Prompt> Nothing in the data may be altered; restate all of it exactly.

(Items from a dataset)
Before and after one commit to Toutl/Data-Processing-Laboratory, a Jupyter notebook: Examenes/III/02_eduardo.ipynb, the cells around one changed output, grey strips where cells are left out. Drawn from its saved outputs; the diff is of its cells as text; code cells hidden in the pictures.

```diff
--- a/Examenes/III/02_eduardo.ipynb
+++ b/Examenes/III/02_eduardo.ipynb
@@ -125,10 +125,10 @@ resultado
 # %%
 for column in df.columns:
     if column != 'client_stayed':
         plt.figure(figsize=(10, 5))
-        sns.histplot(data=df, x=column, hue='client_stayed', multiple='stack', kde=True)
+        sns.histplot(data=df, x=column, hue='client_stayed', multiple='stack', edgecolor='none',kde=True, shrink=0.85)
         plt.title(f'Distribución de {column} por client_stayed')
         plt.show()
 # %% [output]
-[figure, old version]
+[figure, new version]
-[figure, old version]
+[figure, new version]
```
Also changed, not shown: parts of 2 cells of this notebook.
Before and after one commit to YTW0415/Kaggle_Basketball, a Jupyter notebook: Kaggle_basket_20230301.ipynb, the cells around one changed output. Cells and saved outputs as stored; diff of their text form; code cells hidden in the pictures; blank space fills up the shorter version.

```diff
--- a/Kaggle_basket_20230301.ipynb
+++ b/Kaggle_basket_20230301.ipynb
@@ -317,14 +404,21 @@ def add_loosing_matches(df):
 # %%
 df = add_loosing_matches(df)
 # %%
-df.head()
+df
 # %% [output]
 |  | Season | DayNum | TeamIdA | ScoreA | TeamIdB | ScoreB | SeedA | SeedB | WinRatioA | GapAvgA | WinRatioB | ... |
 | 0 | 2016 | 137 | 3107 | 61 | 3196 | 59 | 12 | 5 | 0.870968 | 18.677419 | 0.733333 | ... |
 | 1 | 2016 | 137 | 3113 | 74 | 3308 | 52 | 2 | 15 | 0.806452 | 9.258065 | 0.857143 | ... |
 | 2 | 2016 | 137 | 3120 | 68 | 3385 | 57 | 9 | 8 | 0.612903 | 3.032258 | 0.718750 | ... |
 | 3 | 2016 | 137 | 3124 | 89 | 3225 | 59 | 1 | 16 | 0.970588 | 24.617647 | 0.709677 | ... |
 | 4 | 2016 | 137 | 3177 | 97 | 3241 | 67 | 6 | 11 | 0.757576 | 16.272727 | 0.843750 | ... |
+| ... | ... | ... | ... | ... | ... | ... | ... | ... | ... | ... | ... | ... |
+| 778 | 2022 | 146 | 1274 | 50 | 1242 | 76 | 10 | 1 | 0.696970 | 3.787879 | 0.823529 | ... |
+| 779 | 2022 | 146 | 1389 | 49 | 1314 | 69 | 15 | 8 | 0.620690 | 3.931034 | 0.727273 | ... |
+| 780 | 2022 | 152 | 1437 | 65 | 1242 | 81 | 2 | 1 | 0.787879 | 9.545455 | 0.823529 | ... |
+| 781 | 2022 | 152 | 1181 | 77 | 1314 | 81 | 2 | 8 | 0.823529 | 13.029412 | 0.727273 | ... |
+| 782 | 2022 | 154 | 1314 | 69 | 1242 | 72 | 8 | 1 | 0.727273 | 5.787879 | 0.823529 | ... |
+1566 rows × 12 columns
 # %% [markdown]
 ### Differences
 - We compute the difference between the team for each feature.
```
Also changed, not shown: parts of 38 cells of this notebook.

Written answer>
Before and after one commit to Toutl/Data-Processing-Laboratory, a Jupyter notebook: Examenes/III/02_eduardo.ipynb, the cells around one changed output, grey strips where cells are left out. Drawn from its saved outputs; the diff is of its cells as text; code cells hidden in the pictures.

```diff
--- a/Examenes/III/02_eduardo.ipynb
+++ b/Examenes/III/02_eduardo.ipynb
@@ -125,10 +125,10 @@ resultado
 # %%
 for column in df.columns:
     if column != 'client_stayed':
         plt.figure(figsize=(10, 5))
-        sns.histplot(data=df, x=column, hue='client_stayed', multiple='stack', kde=True)
+        sns.histplot(data=df, x=column, hue='client_stayed', multiple='stack', edgecolor='none',kde=True, shrink=0.85)
         plt.title(f'Distribución de {column} por client_stayed')
         plt.show()
 # %% [output]
-[figure, old version]
+[figure, new version]
-[figure, old version]
+[figure, new version]
```
Also changed, not shown: parts of 2 cells of this notebook.
Before and after one commit to YTW0415/Kaggle_Basketball, a Jupyter notebook: Kaggle_basket_20230301.ipynb, the cells around one changed output. Cells and saved outputs as stored; diff of their text form; code cells hidden in the pictures; blank space fills up the shorter version.

```diff
--- a/Kaggle_basket_20230301.ipynb
+++ b/Kaggle_basket_20230301.ipynb
@@ -317,14 +404,21 @@ def add_loosing_matches(df):
 # %%
 df = add_loosing_matches(df)
 # %%
-df.head()
+df
 # %% [output]
 |  | Season | DayNum | TeamIdA | ScoreA | TeamIdB | ScoreB | SeedA | SeedB | WinRatioA | GapAvgA | WinRatioB | ... |
 | 0 | 2016 | 137 | 3107 | 61 | 3196 | 59 | 12 | 5 | 0.870968 | 18.677419 | 0.733333 | ... |
 | 1 | 2016 | 137 | 3113 | 74 | 3308 | 52 | 2 | 15 | 0.806452 | 9.258065 | 0.857143 | ... |
 | 2 | 2016 | 137 | 3120 | 68 | 3385 | 57 | 9 | 8 | 0.612903 | 3.032258 | 0.718750 | ... |
 | 3 | 2016 | 137 | 3124 | 89 | 3225 | 59 | 1 | 16 | 0.970588 | 24.617647 | 0.709677 | ... |
 | 4 | 2016 | 137 | 3177 | 97 | 3241 | 67 | 6 | 11 | 0.757576 | 16.272727 | 0.843750 | ... |
+| ... | ... | ... | ... | ... | ... | ... | ... | ... | ... | ... | ... | ... |
+| 778 | 2022 | 146 | 1274 | 50 | 1242 | 76 | 10 | 1 | 0.696970 | 3.787879 | 0.823529 | ... |
+| 779 | 2022 | 146 | 1389 | 49 | 1314 | 69 | 15 | 8 | 0.620690 | 3.931034 | 0.727273 | ... |
+| 780 | 2022 | 152 | 1437 | 65 | 1242 | 81 | 2 | 1 | 0.787879 | 9.545455 | 0.823529 | ... |
+| 781 | 2022 | 152 | 1181 | 77 | 1314 | 81 | 2 | 8 | 0.823529 | 13.029412 | 0.727273 | ... |
+| 782 | 2022 | 154 | 1314 | 69 | 1242 | 72 | 8 | 1 | 0.727273 | 5.787879 | 0.823529 | ... |
+1566 rows × 12 columns
 # %% [markdown]
 ### Differences
 - We compute the difference between the team for each feature.
```
Also changed, not shown: parts of 38 cells of this notebook.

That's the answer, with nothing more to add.